# When You Can't Count On Your Numbers

JavaScript has a single number type: IEEE 754 Double Precision floating point. Having a single number type is one of JavaScript's best features. Multiple number types can be a source of complexity, confusion, and error. A single type is simplifying and stabilizing.

Unfortunately, a binary floating point type has some significant disadvantages. The worst is that it cannot accurately represent decimal fractions, which is a big problem because humanity has been doing commerce in decimals for a long, long time. There would be advantages to switching to a binary-based number system, but that is not going to happen. As a consequence, `0.1 + 0.2 === 0.3`

is `false`

, which is the source of a lot of confusion.

When working with floating point numbers, it is important to understand the limitations and program defensively. For example, the Associative Law does not hold. `(((a + b) + c) + d)`
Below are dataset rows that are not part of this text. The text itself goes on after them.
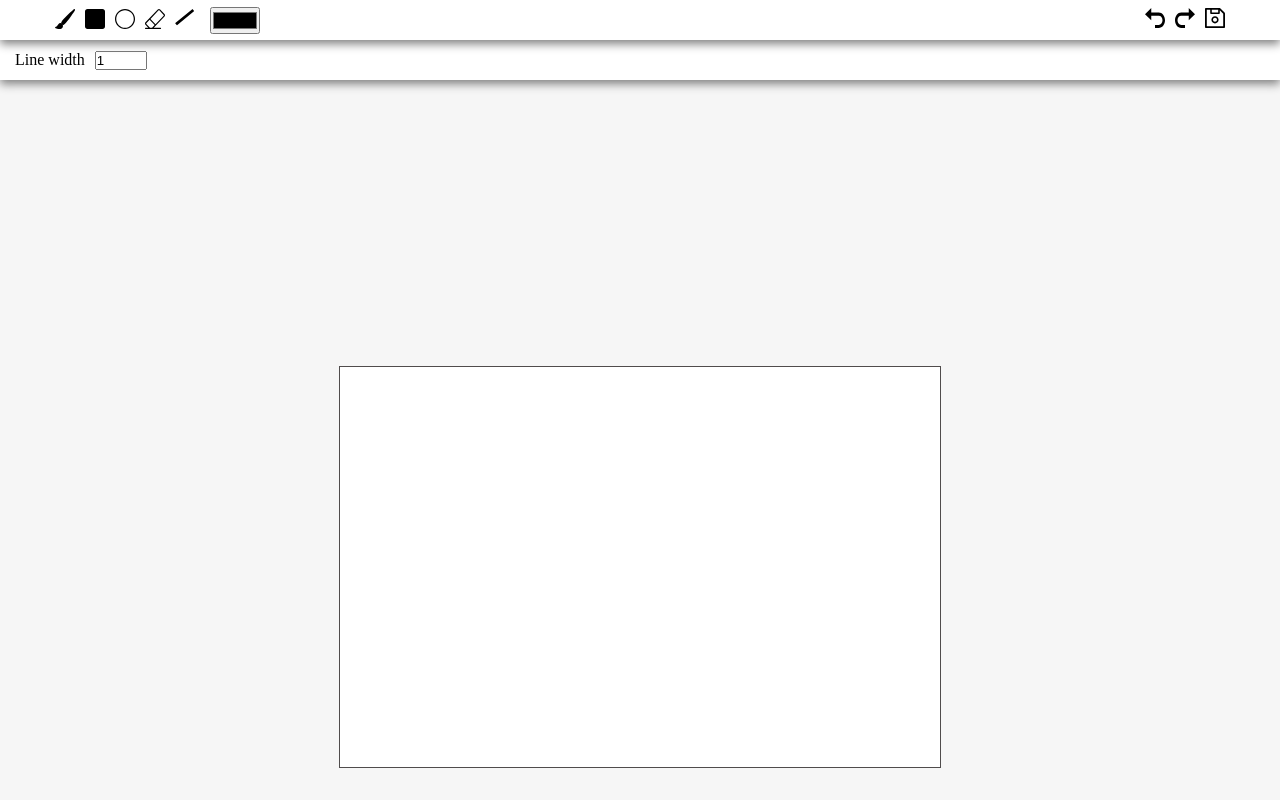
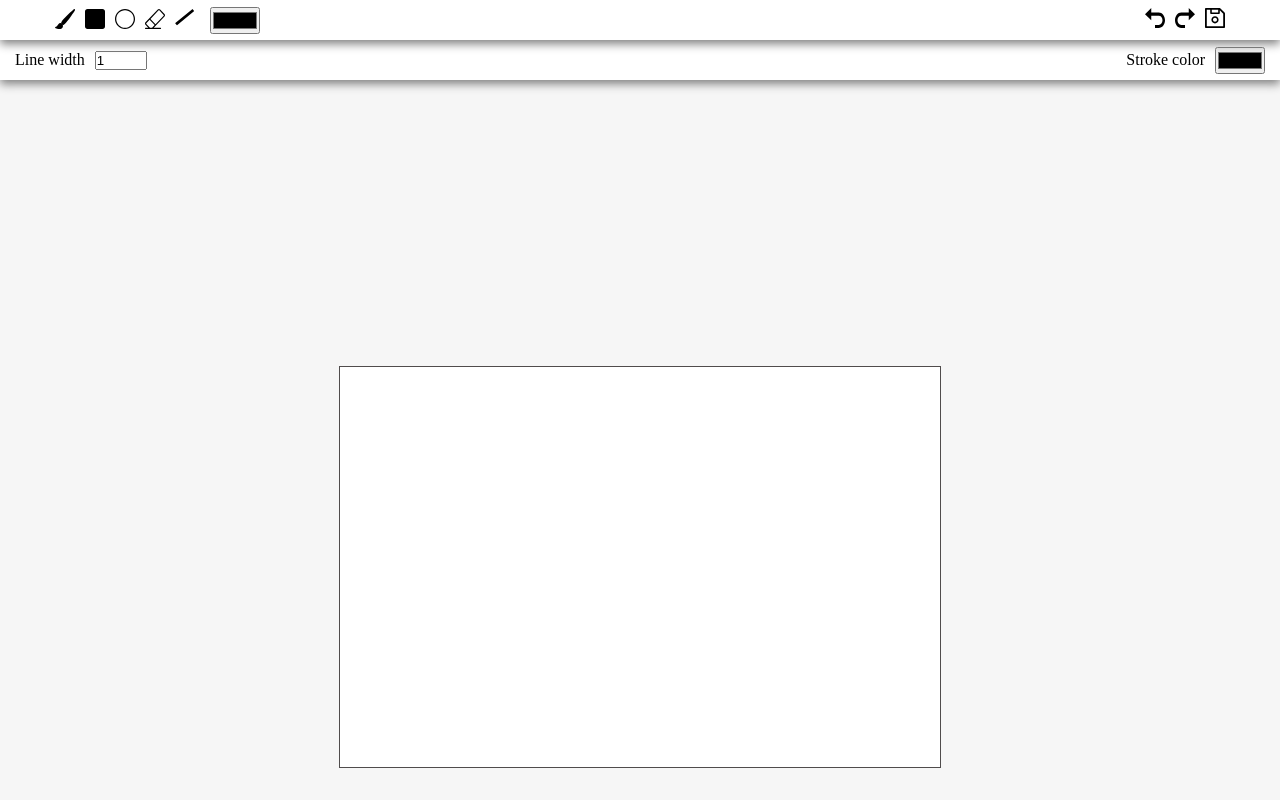
Before and after one commit to Segnities/paint-websockets, a React (Vite) app: page / in a window 1280 px wide. Built offline with nearby package versions, Linux system fonts and the light colour scheme.

Commit message:
stroke color control

```diff
--- a/src/assets/styles/toolbar.scss
+++ b/src/assets/styles/toolbar.scss
@@ -20,6 +20,13 @@
    }
 }
 
+.stroke-color {
+   margin-right: 15px;
+   label {
+      margin-right: 10px;
+   }
+}
+
 .l-width {
    margin-left: 15px;
    input {
@@ -30,6 +37,11 @@
 .settings-bar {
    top: $toolbar-height;
    z-index: 1;
+
+   & > div  {
+      display: flex;
+      align-items: center;
+   }
 }
 
 .left-menu {
--- a/src/components/SettingsBar.jsx
+++ b/src/components/SettingsBar.jsx
@@ -14,6 +14,15 @@ function SettingsBar() {
                     onChange={e => toolState.setLineWidth(e.target.value)}
                 />
             </div>
+            <div className="stroke-color">
+                <label htmlFor="strk-color">Stroke color</label>
+                <input
+                    id="strk-color"
+                    type="color"
+                    onChange={e => toolState.setFillStroke(e.target.value)}
+
+                />
+            </div>
         </div>
     )
 }
```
is not guaranteed to produce the same result as `((a + b) + (c + d))`

.

Let's demonstrate this. We'll start with a `partial_reduce`

function. We pass it an array and a function, and it returns in array containing the results of calling the function on pairs of elements. This sort of thing might be popular in the future to take advantage of parallelism because work on each of the pairs could happen simultaneously.

var partial_reduce = function (array, func) { var i, result = [], x = array.length - 1; for (i = 0; i < x; i += 2) { result.push(func(array[i], array[i + 1])); } if (i === x) { result.push(array[i]); } return result; };

We can then write an `add`

function and a `totalizer`

function that works by looping over `partial_reduce`

until it produces a single value.

var add = function (a, b) { return a + b; }; var totalizer = function (array) { while (array.length > 1) { array = partial_reduce(array, add); } return array[0]; };

If I make an `array`

containing 10000 elements all set to `0.01`

, then `totalizer(array)`

produces `100`

, which is good.

Now let's try totaling the same `array`

the old fashioned, sequential way. `array.reduce(add, 0)`

produces `100.00000000001425`

which is close, but no cigar. Every floating point operation can potentially accumulate some noise. The order in which you perform the operations can have an impact on the amount of noise you get.

There is work on a decimal flavor of IEEE 754, and we looked at incorporating it into the next edition of ECMAScript. Unfortunately, adding a second number type to a language having only one can do a lot of violence to the language, so we deferred consideration of the decimal type to a future edition. Also, the proposed decimal type is extremely slow in execution, and to my eye is much too complicated in its specification.

Note: The `reduce`

method will appear in the next edition.